- To insert a new line below the current cursor location, press the o key.
To try this command, press O, type
I inserted this line by
pressing O, and then press the Esc key to return to command
mode. See Figure 10.
Figure 10. To insert text on a new line before the cursor, press the O key
You've now used the major methods of inserting new text. To recap, the keys are a, i, A, I, o, and O. Can you remember what each one does? Don't worry, even if you don't, they will come natural to you after a few days of use.
Now that you've typed a few items into your tutorial.txt file,
you might find that you've made some errors, or you might want to
change your choice of words. Before learning how to delete
text, you should learn how to replace text. Why? Because if you

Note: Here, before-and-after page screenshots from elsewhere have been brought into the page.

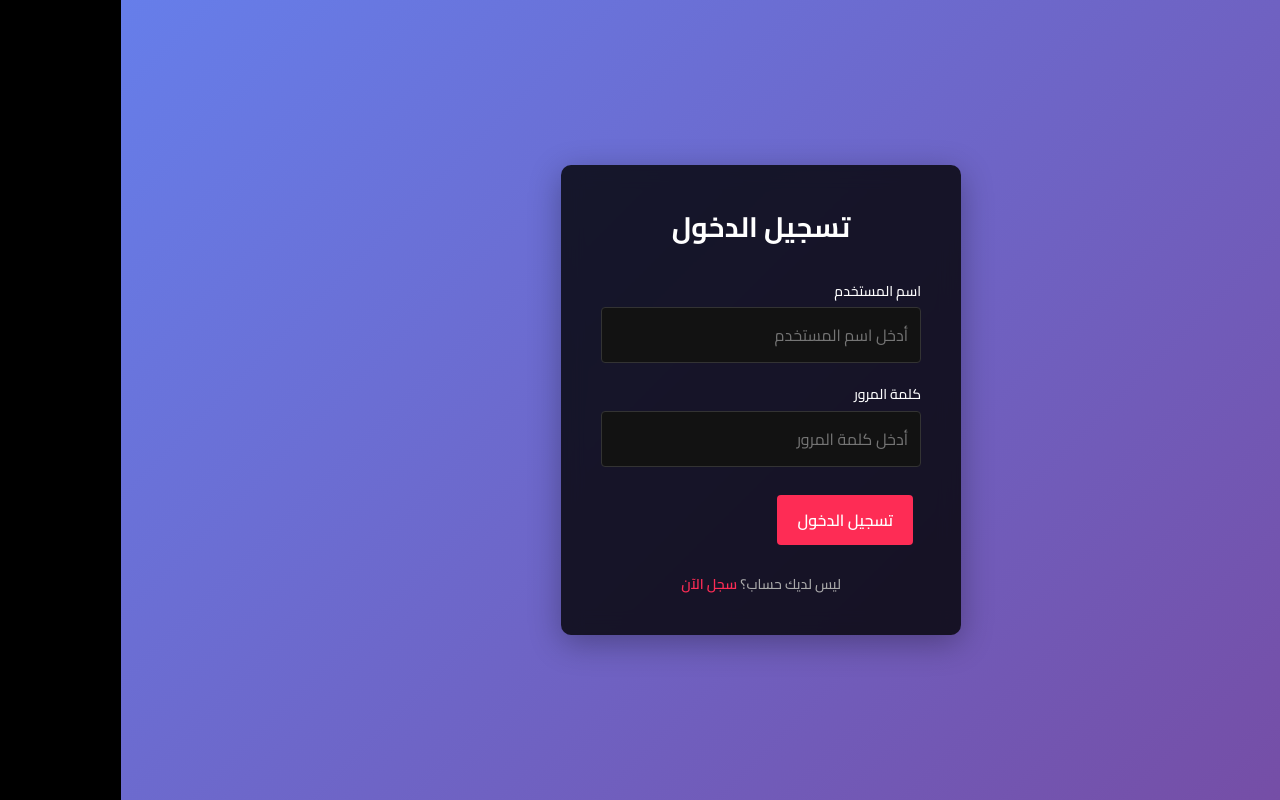
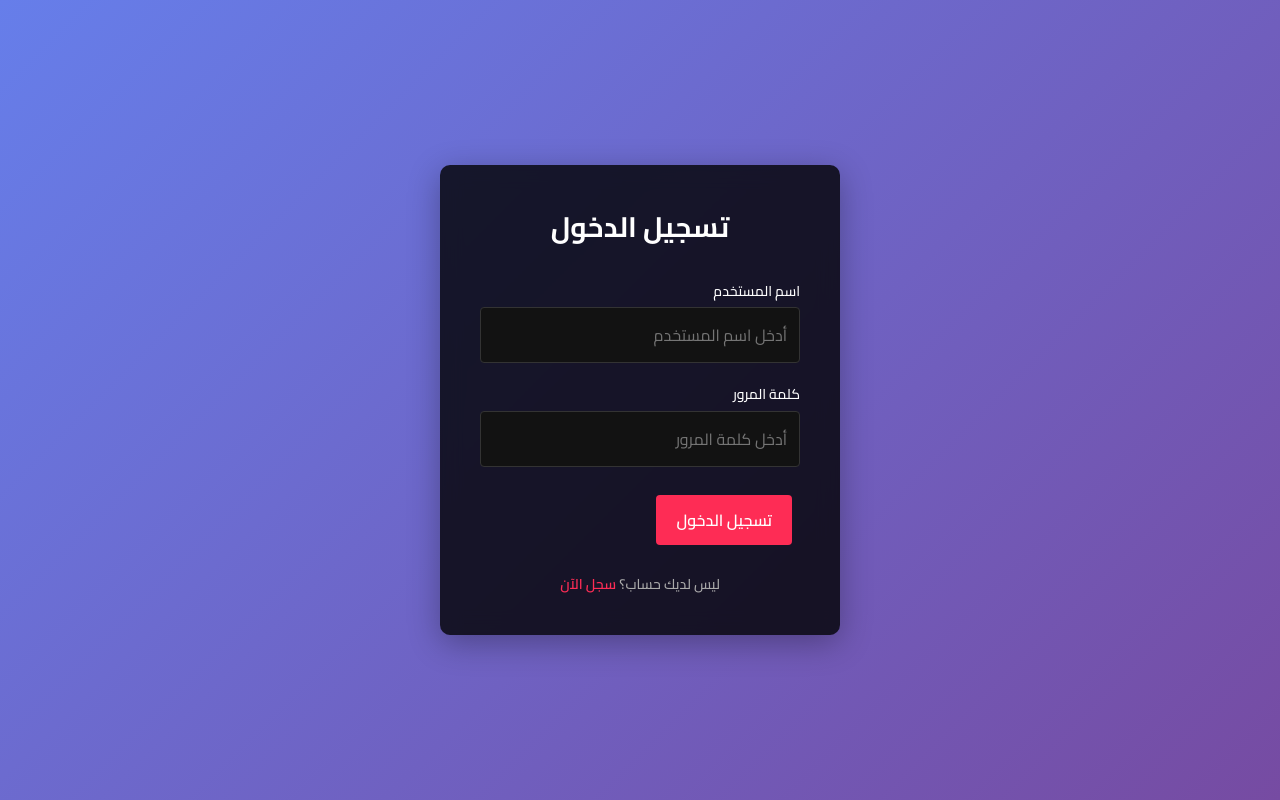
Before and after one commit to Mohamedabdulaziz1920/Otogram, a React (Vite) app in the folder frontend-vite/: page /login in a window 1280 px wide. Built offline with nearby package versions, Linux system fonts and the light colour scheme; no server answers.

Commit message:
Update HomePage.css

```diff
--- a/frontend-vite/src/pages/HomePage.css
+++ b/frontend-vite/src/pages/HomePage.css
@@ -5,7 +5,11 @@
   box-sizing: border-box;
 }
 
-
+/* منع التمرير في الصفحة */
+html, body {
+  overflow: hidden;
+  height: 100%;
+}
 
 /* الحاوي الرئيسي */
 .home-container {
```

learn to add new text and delete old text, you might fall into the
habit of using the delete commands when a
would be more efficient. It's quicker to replace a word
in a one-step process than it is to delete a word and then
add a new word in its place.
vi uses two important replace commands. The first is the r key, which removes the character the cursor is focused on and puts you in insert mode for a single replacement character. In other words, you can make one keypress after pressing r. As a result, vi automatically returns to command mode (without pressing the Esc key). To try this, use the k key and the l key to navigate up to the end of second line. Your cursor should be focused on a period. To change the period to an exclamation point, press the r key and then press the ! key. See Figure 11.
Figure 11. To replace a single character, press the r key and then type the character you want in the document
An even more useful
replacement command is executed by
pressing the c key and then the w key, which together stand for
change word. This command deletes the current word
and puts you in insert mode so that you can immediately start typing
a replacement word. In this case, you need to press the Esc key
when you're finished typing the new word to let vi know you're
done. Move down to the word
great, press the c and w key, type
cool, and then press the Esc
key. See Figure 12.
Figure 12. To replace a word, press the c and w key and then type the new word
If you want to remove text altogether rather than replacing
it, you need to use a
delete command. As with many other
things in vi, you have multiple choices, depending on how much
data you want to delete at once. The most basic
is the x key, which deletes one character at a time. To try it, go
back to the beginning of your text file and press the Ctrl-u (page-up) key. Press the $ key to go to the
end of the line and then press the x key five times to delete the test. See Figure 13.
Figure 13. To delete individual characters, use the x key
Pressing the x key five times did the job, but you've probably gathered that vi has a quick way of doing just about everything. You can delete a word with one command by pressing the d key and w key, which together stand for delete word. Navigate back to the word This by pressing the b key three times. To delete the word, press the d key and w key. See Figure 14.
Figure 14. To delete individual words, use the dw command
You're left with a hanging, partial sentence at the end of the first line. To delete everything on a line that follows your cursor position, you can use the d key with the $ key, which you've learned is used for end-of-line operations. Press the d key and the $ key to remove is a from the end of the line. See Figure 15.
Figure 15. To delete from the cursor to the end of a line, use d$
The final commonly used deletion method in vi is the
which is accomplished by pressing the d key
twice. It deletes the text on the line and brings the
next lower line up, so you don't have an empty line in the document.
To remove the first line of your file, press the d key and then
press the key again. See Figure 16.
Figure 16. To delete an entire line, press dd.
Speaking of bringing up a line, you can use the
join command by
pressing the J key, which brings the line below the cursor up to
the line the cursor is on, without deleting any text. Your
cursor should be on the new line (line 1) of your document. Press the J
key to bring line 2 up to line 1. See Figure 17.
Figure 17. To bring two lines together in vi, press the J key